Salute to century-old farms includes two in Harrison
By Grace Schneider • gschneider@courier-
journal.com • February 15, 2010
When Edsel and Betty Byrd want to escape, they head to her family’s farm near New Middletown where her grandfather settled in 1878.
The 95 acres of woods and cropland bordering Buck Creek includes a cemetery with the graves of Cherokee Indians and a Revolutionary War soldier. It’s a special place “and it just feels like another world,” Betty Byrd said.
On Friday, Lt. Gov. Becky Skillman will recognize the property known as the Kraft farm with the Hoosier Homestead Award, which honors farms that are kept in the same family for 100 years or longer. A second Harrison farm – settled in 1852 by the Rosenbarger family at 5850 Devils Elbow Road – also will be recognized during the ceremony at the Statehouse in Indianapolis.
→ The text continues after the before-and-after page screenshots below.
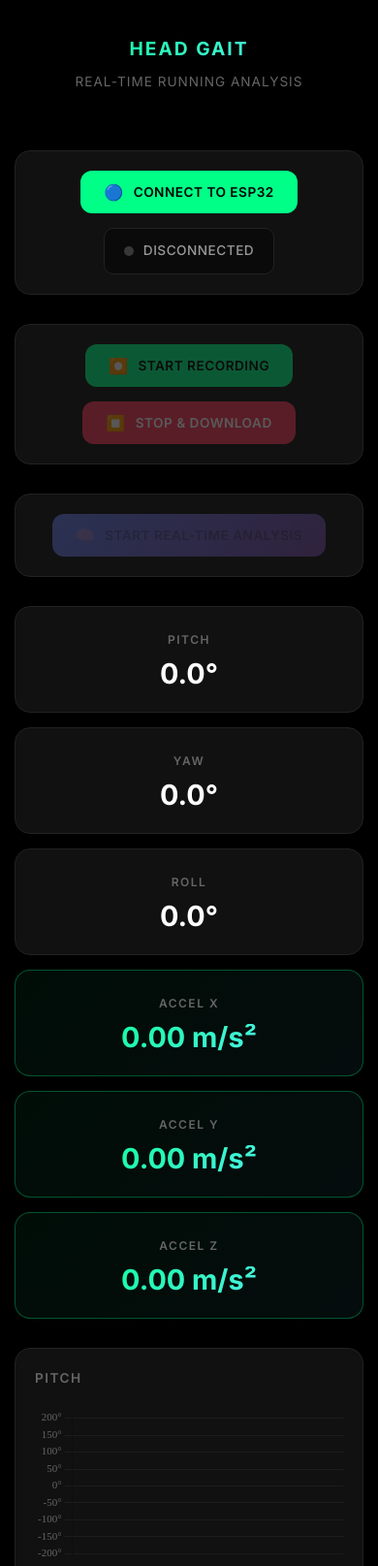
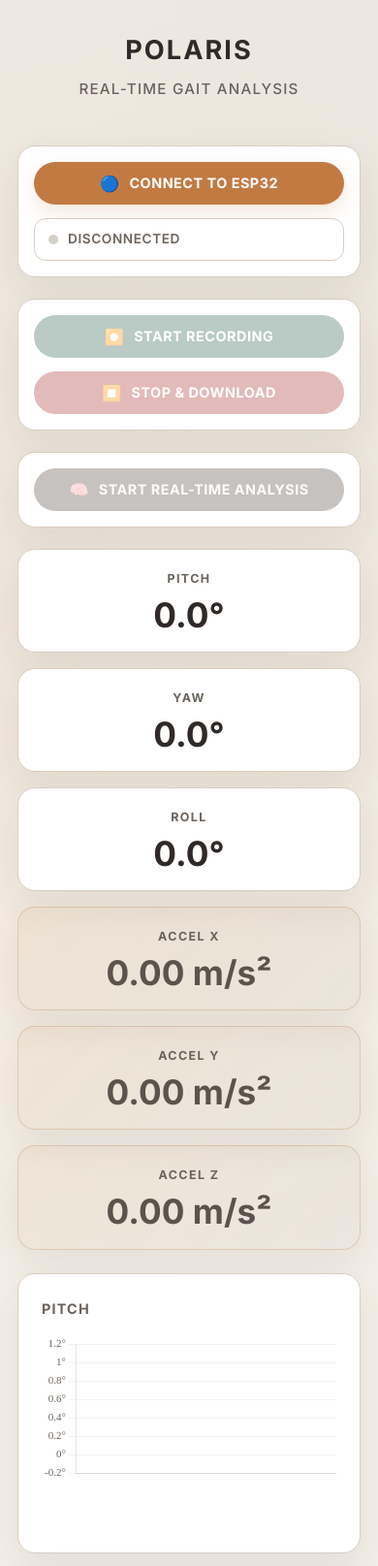
Before and after one commit to skliu10/IMU-Gait-Analyzer, a website: page index.html in a window 390 px wide. Shown: the top 1615 px of the page at 97% size. Drawn offline with nearby package versions, Linux system fonts and the light colour scheme.

Commit message:
update ui to map polaris

```diff
--- a/app.js
+++ b/app.js
@@ -448,7 +448,10 @@ function updateIMUData(rawPitch, rawYaw, rawRoll, accelX, accelY, accelZ) {
 let pitchChart, yawChart, rollChart, accelXChart, accelYChart, accelZChart;
 
 function initializeCharts() {
-    const chartConfig = (label, color, data) => ({
+    const chartConfig = (label, color, data) => {
+        const isAccel = label.toLowerCase().includes('accel');
+        const unit = isAccel ? ' m/s²' : '°';
+        return {
             type: 'line',
             data: {
                 labels: chartData.timestamps,
@@ -458,7 +461,7 @@ function initializeCharts() {
                     borderColor: color,
                     backgroundColor: color + '15',
                     borderWidth: 3,
-                tension: 0.4,
+                    tension: 0.35,
                     fill: true,
                     pointRadius: 0,
                     pointHoverRadius: 0
@@ -467,39 +470,28 @@ function initializeCharts() {
             options: {
                 responsive: true,
                 maintainAspectRatio: true,
-            animation: {
-                duration: 0
-            },
+                animation: { duration: 0 },
                 scales: {
                     y: {
                         beginAtZero: false,
-                    suggestedMin: -180,
-                    suggestedMax: 180,
+                        grace: '10%',
                         grid: {
-                        color: 'rgba(255, 255, 255, 0.05)',
+                            color: 'rgba(0, 0, 0, 0.05)',
                             drawBorder: false
                         },
                         ticks: {
-                        color: '#666',
-                        font: {
-                            size: 11,
-                            family: 'Inter'
-                        },
+                            color: '#6b635c',
+                            font: { size: 11, family: 'Inter' },
                             callback: function(value) {
-                            return value + '°';
+                                return `${value}${unit}`;
                             }
                         }
                     },
                     x: {
-                    grid: {
-                        display: false
-                    },
+                        grid: { display: false },
                         ticks: {
-                        color: '#666',
-                        font: {
-                            size: 10,
-                            family: 'Inter'
-                        },
+                            color: '#6b635c',
+                            font: { size: 10, family: 'Inter' },
                             maxRotation: 0,
                             minRotation: 0,
                             maxTicksLimit: 6
@@ -507,15 +499,15 @@ function initializeCharts() {
                     }
                 },
                 plugins: {
-                legend: {
-                    display: false
+                    legend: { display: false },
+                    tooltip: { enabled: false }
                 },
-                tooltip: {
-                    enabled: false
+                elements: {
+                    point: { radius: 0 }
                 }
             }
-        }
-    });
+        };
+    };
 
     pitchChart = new Chart(document.getElementById('pitchChart'), chartConfig('Pitch', '#ff3b5c', chartData.pitch));
     yawChart = new Chart(document.getElementById('yawChart'), chartConfig('Yaw', '#60efff', chartData.yaw));
--- a/index.html
+++ b/index.html
@@ -3,7 +3,7 @@
 <head>
     <meta charset="UTF-8">
     <meta name="viewport" content="width=device-width, initial-scale=1.0">
-    <title>Head Gait - Running Analysis</title>
+    <title>Polaris - Gait Analysis</title>
     <link rel="stylesheet" href="styles.css">
     <link rel="preconnect" href="https://fonts.googleapis.com">
     <link rel="preconnect" href="https://fonts.gstatic.com" crossorigin>
@@ -14,8 +14,8 @@
     <div class="container">
         <!-- Header -->
         <header>
-            <div class="logo">HEAD GAIT</div>
-            <p class="subtitle">Real-time Running Analysis</p>
+            <div class="logo">POLARIS</div>
+            <p class="subtitle">Real-time Gait Analysis</p>
         </header>
 
         <!-- Connection Panel -->
@@ -161,7 +161,8 @@
 
         <!-- Footer -->
         <footer>
-            <p>HEAD GAIT © 2026 | Powered by Web Bluetooth</p>
+            <p>Polaris Running</p>
+            <p>Powered by vibes</p>
         </footer>
     </div>
 
--- a/styles.css
+++ b/styles.css
@@ -1,4 +1,17 @@
-/* Global Styles - Whoop-Inspired Design */
+/* North Star-inspired UI refresh */
+:root {
+    --bg: #f4efe6;
+    --card: #ffffff;
+    --ink: #2f2a27;
+    --muted: #6b635c;
+    --border: #d8cdbf;
+    --accent: #c27a43;
+    --accent-dark: #5c534c;
+    --glow: rgba(194, 122, 67, 0.18);
+    --shadow: 0 14px 40px rgba(47, 42, 39, 0.08);
+    --radius: 18px;
+}
+
 * {
     margin: 0;
     padding: 0;
@@ -7,247 +20,184 @@
 
 body {
     font-family: 'Inter', -apple-system, BlinkMacSystemFont, 'Segoe UI', Roboto, sans-serif;
-    background: #000000;
-    color: #ffffff;
+    background: radial-gradient(circle at 20% 20%, rgba(194, 122, 67, 0.06), transparent 25%),
+                radial-gradient(circle at 80% 0%, rgba(92, 83, 76, 0.05), transparent 30%),
+                var(--bg);
+    color: var(--ink);
     line-height: 1.6;
     min-height: 100vh;
-    padding: 20px;
+    padding: 28px;
 }
 
 .container {
     max-width: 1200px;
-    margin: 0 auto;
+    margin: 0 auto 60px;
 }
 
 /* Header */
 header {
     text-align: center;
-    margin-bottom: 40px;
-    padding: 20px 0;
+    margin-bottom: 34px;
+    padding: 12px 0;
 }
 
 .logo {
-    font-size: 2rem;
-    font-weight: 700;
-    letter-spacing: 4px;
-    background: linear-gradient(135deg, #00ff87 0%, #60efff 100%);
-    -webkit-background-clip: text;
-    -webkit-text-fill-color: transparent;
-    background-clip: text;
-    margin-bottom: 8px;
+    font-size: 2.1rem;
+    font-weight: 800;
+    letter-spacing: 3px;
+    color: var(--ink);
+    text-transform: uppercase;
 }
 
 .subtitle {
     font-size: 0.95rem;
-    color: #666;
-    font-weight: 400;
-    letter-spacing: 1px;
+    color: var(--muted);
+    font-weight: 500;
+    letter-spacing: 1.2px;
     text-transform: uppercase;
+    margin-top: 6px;
 }
 
-/* Connection Panel */
-.connection-panel {
+/* Panels */
+.connection-panel,
+.recording-panel,
+.analysis-panel {
     display: flex;
     justify-content: center;
     align-items: center;
-    gap: 20px;
-    margin-bottom: 30px;
-    padding: 20px;
-    background: #111;
-    border-radius: 16px;
-    border: 1px solid #222;
-}
-
-/* Recording Panel */
-.recording-panel {
-    display: flex;
-    justify-content: center;
-    align-items: center;
-    gap: 15px;
-    padding: 20px;
-    background: #111;
-    border-radius: 16px;
-    margin-bottom: 30px;
-    border: 1px solid #222;
+    gap: 14px;
+    margin-bottom: 22px;
+    padding: 16px;
+    background: var(--card);
+    border-radius: var(--radius);
+    border: 1px solid var(--border);
+    box-shadow: var(--shadow);
     flex-wrap: wrap;
 }
 
 .recording-info {
-    color: #00ff87;
+    color: var(--accent-dark);
     font-weight: 600;
     font-size: 0.9rem;
-    padding: 8px 16px;
-    background: rgba(0, 255, 135, 0.1);
-    border-radius: 8px;
-    border: 1px solid rgba(0, 255, 135, 0.2);
-    letter-spacing: 0.5px;
-}
-
-/* Analysis Panel */
-.analysis-panel {
-    display: flex;
-    justify-content: center;
-    align-items: center;
-    gap: 15px;
-    padding: 20px;
-    background: #111;
-    border-radius: 16px;
-    margin-bottom: 30px;
-    border: 1px solid #222;
-    flex-wrap: wrap;
-}
-
-.btn-analysis {
-    background: linear-gradient(135deg, #667eea 0%, #764ba2 100%);
-}
-
-.btn-analysis:hover:not(.btn-disabled) {
-    background: linear-gradient(135deg, #5568d3 0%, #65388f 100%);
-    transform: translateY(-2px);
-}
-
-.btn-analysis.active {
-    background: linear-gradient(135deg, #f093fb 0%, #f5576c 100%);
+    padding: 8px 14px;
+    background: rgba(194, 122, 67, 0.12);
+    border-radius: 10px;
+    border: 1px solid rgba(194, 122, 67, 0.2);
+    letter-spacing: 0.3px;
 }
 
 .analysis-status {
-    color: #667eea;
+    color: var(--accent-dark);
     font-weight: 600;
     font-size: 0.9rem;
-    padding: 8px 16px;
-    background: rgba(102, 126, 234, 0.1);
-    border-radius: 8px;
-    border: 1px solid rgba(102, 126, 234, 0.2);
-    letter-spacing: 0.5px;
+    padding: 8px 14px;
+    background: rgba(194, 122, 67, 0.12);
+    border-radius: 10px;
+    border: 1px solid rgba(194, 122, 67, 0.2);
+    letter-spacing: 0.3px;
     display: flex;
     align-items: center;
     gap: 8px;
 }
 
 .status-dot.analyzing {
-    background: #667eea;
-    animation: pulse-blue 2s ease-in-out infinite;
+    background: var(--accent);
+    animation: pulse-accent 2s ease-in-out infinite;
 }
 
-@keyframes pulse-blue {
-    0%, 100% {
-        opacity: 1;
-        box-shadow: 0 0 0 0 rgba(102, 126, 234, 0.7);
-    }
-    50% {
-        opacity: 0.8;
-        box-shadow: 0 0 0 8px rgba(102, 126, 234, 0);
-    }
+@keyframes pulse-accent {
+    0%, 100% { opacity: 1; box-shadow: 0 0 0 0 var(--glow); }
+    50% { opacity: 0.8; box-shadow: 0 0 0 8px rgba(194, 122, 67, 0); }
 }
 
 /* Gait Metrics Grid */
 .gait-metrics-grid {
     display: grid;
     grid-template-columns: repeat(auto-fit, minmax(200px, 1fr));
-    gap: 20px;
-    margin-bottom: 30px;
+    gap: 16px;
+    margin-bottom: 24px;
 }
 
 .gait-metric-card {
-    background: linear-gradient(135deg, rgba(102, 126, 234, 0.1) 0%, rgba(118, 75, 162, 0.1) 100%);
-    border: 1px solid rgba(102, 126, 234, 0.2);
-    border-radius: 16px;
-    padding: 25px;
+    background: linear-gradient(135deg, rgba(194, 122, 67, 0.08), rgba(92, 83, 76, 0.05));
+    border: 1px solid var(--border);
+    border-radius: var(--radius);
+    padding: 22px;
     text-align: center;
-    transition: all 0.3s ease;
+    transition: all 0.25s ease;
+    box-shadow: var(--shadow);
 }
 
 .gait-metric-card:hover {
-    transform: translateY(-5px);
-    border-color: rgba(102, 126, 234, 0.4);
-    box-shadow: 0 10px 40px rgba(102, 126, 234, 0.15);
+    transform: translateY(-4px);
+    box-shadow: 0 12px 32px rgba(47, 42, 39, 0.12);
 }
 
 .gait-metric-label {
-    font-size: 0.75rem;
-    font-weight: 600;
-    letter-spacing: 1.5px;
-    color: #667eea;
-    margin-bottom: 12px;
+    font-size: 0.78rem;
+    font-weight: 700;
+    letter-spacing: 1.4px;
+    color: var(--accent-dark);
+    margin-bottom: 10px;
     text-transform: uppercase;
 }
 
 .gait-metric-value {
-    font-size: 2.5rem;
-    font-weight: 700;
-    background: linear-gradient(135deg, #667eea 0%, #f093fb 100%);
-    -webkit-background-clip: text;
-    -webkit-text-fill-color: transparent;
-    background-clip: text;
+    font-size: 2.2rem;
+    font-weight: 800;
+    color: var(--ink);
     line-height: 1;
 }
 
 .gait-metric-unit {
     font-size: 1rem;
     font-weight: 500;
-    opacity: 0.7;
+    opacity: 0.65;
+    color: var(--muted);
 }
 
 /* Buttons */
 .btn {
-    padding: 14px 32px;
+    padding: 12px 26px;
     font-size: 0.9rem;
-    font-weight: 600;
+    font-weight: 700;
     letter-spacing: 0.5px;
     text-transform: uppercase;
     border: none;
-    border-radius: 12px;
+    border-radius: 999px;
     cursor: pointer;
-    transition: all 0.3s ease;
+    transition: all 0.25s ease;
     display: inline-flex;
     align-items: center;
     gap: 10px;
     font-family: 'Inter', sans-serif;
+    color: #fff;
 }
+
+.btn-primary { background: var(--accent); box-shadow: 0 8px 20px var(--glow); }
+.btn-success { background: #3d6b5a; }
+.btn-danger { background: #b23b3b; }
+.btn-analysis { background: var(--accent-dark); color: #fdf8f2; }
 
 .btn:hover:not(:disabled) {
     transform: translateY(-2px);
-    box-shadow: 0 8px 20px rgba(0, 255, 135, 0.3);
+    box-shadow: 0 10px 24px rgba(47, 42, 39, 0.15);
 }
 
-.btn:active:not(:disabled) {
-    transform: translateY(0);
-}
-
-.btn-primary {
-    background: #00ff87;
-    color: #000;
-}
-
-.btn-danger {
-    background: #ff3b5c;
-    color: #fff;
-}
-
-.btn-success {
-    background: #00ff87;
-    color: #000;
-}
-
-.btn:disabled,
-.btn-disabled {
-    opacity: 0.3;
-    cursor: not-allowed;
-}
-
-.btn-icon {
-    font-size: 1rem;
-}
+.btn:active:not(:disabled) { transform: translateY(0); }
+.btn:disabled, .btn-disabled { opacity: 0.35; cursor: not-allowed; }
+.btn-icon { font-size: 1rem; }
 
 /* Status Indicator */
 .status-indicator {
     display: flex;
     align-items: center;
     gap: 10px;
-    padding: 12px 20px;
-    background: #0a0a0a;
-    border-radius: 10px;
-    border: 1px solid #222;
+    padding: 10px 14px;
+    background: var(--card);
+    border-radius: 12px;
+    border: 1px solid var(--border);
+    color: var(--muted);
 }
 
 .status-dot {
@@ -257,169 +207,125 @@ header {
     animation: pulse-dot 2s infinite;
 }
 
-.status-dot.connected {
-    background: #00ff87;
-    box-shadow: 0 0 10px #00ff87;
-}
-
-.status-dot.connecting {
-    background: #60efff;
-    box-shadow: 0 0 10px #60efff;
-}
-
-.status-dot.disconnected {
-    background: #666;
-}
+.status-dot.connected { background: #3d6b5a; box-shadow: 0 0 10px rgba(61,107,90,0.35); }
+.status-dot.connecting { background: var(--accent); box-shadow: 0 0 10px var(--glow); }
+.status-dot.disconnected { background: #b8b0a6; }
 
 .status-text {
     font-size: 0.85rem;
-    font-weight: 500;
-    letter-spacing: 0.5px;
+    font-weight: 600;
+    letter-spacing: 0.6px;
     text-transform: uppercase;
-    color: #999;
 }
 
-@keyframes pulse-dot {
-    0%, 100% { opacity: 1; }
-    50% { opacity: 0.5; }
-}
+@keyframes pulse-dot { 0%,100%{opacity:1;} 50%{opacity:0.6;} }
 
 /* Error Message */
 .error-message {
     display: none;
     align-items: center;
     gap: 12px;
-    padding: 16px 20px;
-    background: rgba(255, 59, 92, 0.1);
-    border: 1px solid #ff3b5c;
+    padding: 14px 16px;
+    background: rgba(178, 59, 59, 0.08);
+    border: 1px solid rgba(178, 59, 59, 0.4);
     border-radius: 12px;
-    margin-bottom: 20px;
-    color: #ff3b5c;
+    margin-bottom: 18px;
+    color: #7d2525;
 }
-
-.error-icon {
-    font-size: 1.2rem;
-}
-
+.error-icon { font-size: 1.2rem; }
 .close-btn {
     margin-left: auto;
     background: transparent;
     border: none;
-    color: #ff3b5c;
-    font-size: 1.5rem;
+    color: #7d2525;
+    font-size: 1.4rem;
     cursor: pointer;
-    padding: 0 8px;
+    padding: 0 6px;
     transition: opacity 0.2s;
 }
-
-.close-btn:hover {
-    opacity: 0.7;
-}
+.close-btn:hover { opacity: 0.7; }
 
 /* Main Content */
 .main-content {
     display: flex;
     flex-direction: column;
-    gap: 30px;
+    gap: 24px;
 }
 
 /* Metrics Grid */
 .metrics-grid {
     display: grid;
     grid-template-columns: repeat(3, 1fr);
-    gap: 20px;
+    gap: 16px;
 }
 
 .metric-card {
-    background: #111;
-    border: 1px solid #222;
-    border-radius: 16px;
-    padding: 24px;
+    background: var(--card);
+    border: 1px solid var(--border);
+    border-radius: var(--radius);
+    padding: 20px;
     text-align: center;
-    transition: all 0.3s ease;
+    transition: all 0.25s ease;
+    box-shadow: var(--shadow);
 }
 
 .metric-card:hover {
-    border-color: #333;
-    transform: translateY(-2px);
+    transform: translateY(-3px);
+    box-shadow: 0 12px 30px rgba(47, 42, 39, 0.1);
 }
 
 .metric-card.accent {
-    background: linear-gradient(135deg, rgba(0, 255, 135, 0.05) 0%, rgba(96, 239, 255, 0.05) 100%);
-    border: 1px solid rgba(0, 255, 135, 0.3);
+    background: linear-gradient(135deg, rgba(194, 122, 67, 0.08), rgba(92, 83, 76, 0.05));
+    border: 1px solid rgba(194, 122, 67, 0.28);
 }
 
 .metric-label {
-    font-size: 0.75rem;
-    font-weight: 600;
-    letter-spacing: 1.5px;
-    color: #666;
-    margin-bottom: 12px;
+    font-size: 0.78rem;
+    font-weight: 700;
+    letter-spacing: 1.4px;
+    color: var(--muted);
+    margin-bottom: 10px;
     text-transform: uppercase;
 }
 
 .metric-value {
-    font-size: 2.5rem;
-    font-weight: 700;
-    color: #fff;
+    font-size: 2.2rem;
+    font-weight: 800;
+    color: var(--ink);
     line-height: 1;
 }
 
 .metric-card.accent .metric-value {
-    background: linear-gradient(135deg, #00ff87 0%, #60efff 100%);
-    -webkit-background-clip: text;
-    -webkit-text-fill-color: transparent;
-    background-clip: text;
+    color: var(--accent-dark);
 }
 
 /* Cards */
 .card {
-    background: #111;
-    border: 1px solid #222;
-    border-radius: 16px;
-    padding: 30px;
-    transition: all 0.3s ease;
+    background: var(--card);
+    border: 1px solid var(--border);
+    border-radius: var(--radius);
+    padding: 24px;
+    transition: all 0.25s ease;
+    box-shadow: var(--shadow);
 }
 
 .card h2, .card h3 {
-    font-size: 0.85rem;
-    font-weight: 600;
-    letter-spacing: 1.5px;
-    color: #666;
-    margin-bottom: 20px;
+    font-size: 0.9rem;
+    font-weight: 700;
+    letter-spacing: 1.2px;
+    color: var(--muted);
+    margin-bottom: 16px;
     text-transform: uppercase;
 }
 
-/* Visualization Card */
-.visualization-card {
-    background: #111;
-}
-
-.orientation-container {
-    display: flex;
-    flex-direction: column;
-    align-items: center;
-    gap: 20px;
-}
-
-#orientationCanvas {
-    width: 100%;
-    max-width: 600px;
-    height: 300px;
-    border-radius: 12px;
-}
-
-/* Charts Grid */
+/* Charts */
 .charts-grid {
     display: grid;
     grid-template-columns: repeat(3, 1fr);
-    gap: 20px;
+    gap: 16px;
 }
 
-.chart-card {
-    min-height: 250px;
-}
-
+.chart-card { min-height: 240px; }
 .chart-container {
     position: relative;
     width: 100%;
@@ -429,98 +335,34 @@ header {
 /* Footer */
 footer {
     text-align: center;
-    margin-top: 60px;
-    padding: 30px 0;
-    color: #444;
-    font-size: 0.85rem;
-    letter-spacing: 0.5px;
-    border-top: 1px solid #111;
+    margin-top: 48px;
+    padding: 26px 0;
+    color: var(--muted);
+    font-size: 0.9rem;
+    letter-spacing: 0.6px;
+    border-top: 1px solid var(--border);
 }
 
 /* Animations */
 @keyframes fadeIn {
-    from {
-        opacity: 0;
-        transform: translateY(20px);
-    }
-    to {
-        opacity: 1;
-        transform: translateY(0);
-    }
+    from { opacity: 0; transform: translateY(16px); }
+    to   { opacity: 1; transform: translateY(0); }
+}
+.card { animation: fadeIn 0.6s ease-out; }
+
+/* Responsive */
+@media (max-width: 900px) {
+    .metrics-grid { grid-template-columns: repeat(2, 1fr); }
+    .charts-grid { grid-template-columns: repeat(2, 1fr); }
 }
 
-.card {
-    animation: fadeIn 0.6s ease-out;
+@media (max-width: 640px) {
+    body { padding: 18px; }
+    .metrics-grid,
+    .charts-grid { grid-template-columns: 1fr; }
+    .logo { font-size: 1.7rem; letter-spacing: 2px; }
+    .btn { width: 100%; justify-content: center; }
+    .connection-panel,
+    .recording-panel,
+    .analysis-panel { flex-direction: column; align-items: stretch; }
 }
-
-/* Responsive Design */
-@media (max-width: 768px) {
-    body {
-        padding: 15px;
-    }
-
-    .logo {
-        font-size: 1.5rem;
-        letter-spacing: 3px;
-    }
-
-    .subtitle {
-        font-size: 0.85rem;
-    }
-
-    .metrics-grid {
-        grid-template-columns: repeat(2, 1fr);
-        gap: 15px;
-    }
-
-    .charts-grid {
-        grid-template-columns: repeat(2, 1fr);
-        gap: 15px;
-    }
-
-    .metric-value {
-        font-size: 2rem;
-    }
-
-    .charts-grid {
-        grid-template-columns: 1fr;
-        gap: 15px;
-    }
-
-    .btn {
-        padding: 12px 24px;
-        font-size: 0.85rem;
-    }
-
-    .connection-panel,
-    .recording-panel {
-        flex-direction: column;
-        gap: 15px;
-    }
-
-    .card {
-        padding: 20px;
-    }
-}
-
-@media (max-width: 480px) {
-    .metrics-grid {
-        grid-template-columns: 1fr;
-    }
-
-    .metric-value {
-        font-size: 1.8rem;
-    }
-
-    .logo {
-        font-size: 1.2rem;
-        letter-spacing: 2px;
-    }
-}
-
-/* Dark mode optimizations */
-@media (prefers-color-scheme: dark) {
-    body {
-        background: #000000;
-    }
-}
```
Lines whose indentation alone changed are shown as unchanged.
Of the 35 recipients, 27 will receive the Centennial Award for keeping a farm in the family for at least 100 years; another eight, including the Rosenbarger farm, will receive the Sesquicentennial Award for keeping the farm 150 years or more.
This year’s list includes family farms in 29 counties, the oldest being a Tippecanoe property that dates to 1824.
Residents must submit deed records and other documents to the Indiana State Department of Agriculture in order show that the property has remained in the family continuously for a century and consists of 20 acres or generates $1,000 in agricultural products annually.
Several other Harrison farms have been recognized in previous years.
Owners of the properties share a strong sense of pride about their family’s land and its heritage, said Karen Schwartz, president of the Historical Society of Harrison County whose grandmother was a Rosenbarger.
She and her family live in the large, white Greek Revival farmhouse where she said relatives carted a wooden corner cabinet from Virginia. It remains in the same corner now – and in recent years, she found inside a ticket to Harrison’s
annual county fair from 1869.
Schwartz said her family raises Angus cattle, chickens and turkeys on the 90 acres.
When she drives to Indianapolis, she said, she intends for all five of her children, including two at Franklin College, to join her and her mother at the ceremony. Someday, she said, one of them could become the seventh generation to live there.
Byrd and her husband also will be at the ceremony, and Betty Byrd only wishes she could reach into the past and bring her mother and father along. They’d be so proud, she said.
Reporter Grace Schneider can be reached at (812) 949-4040.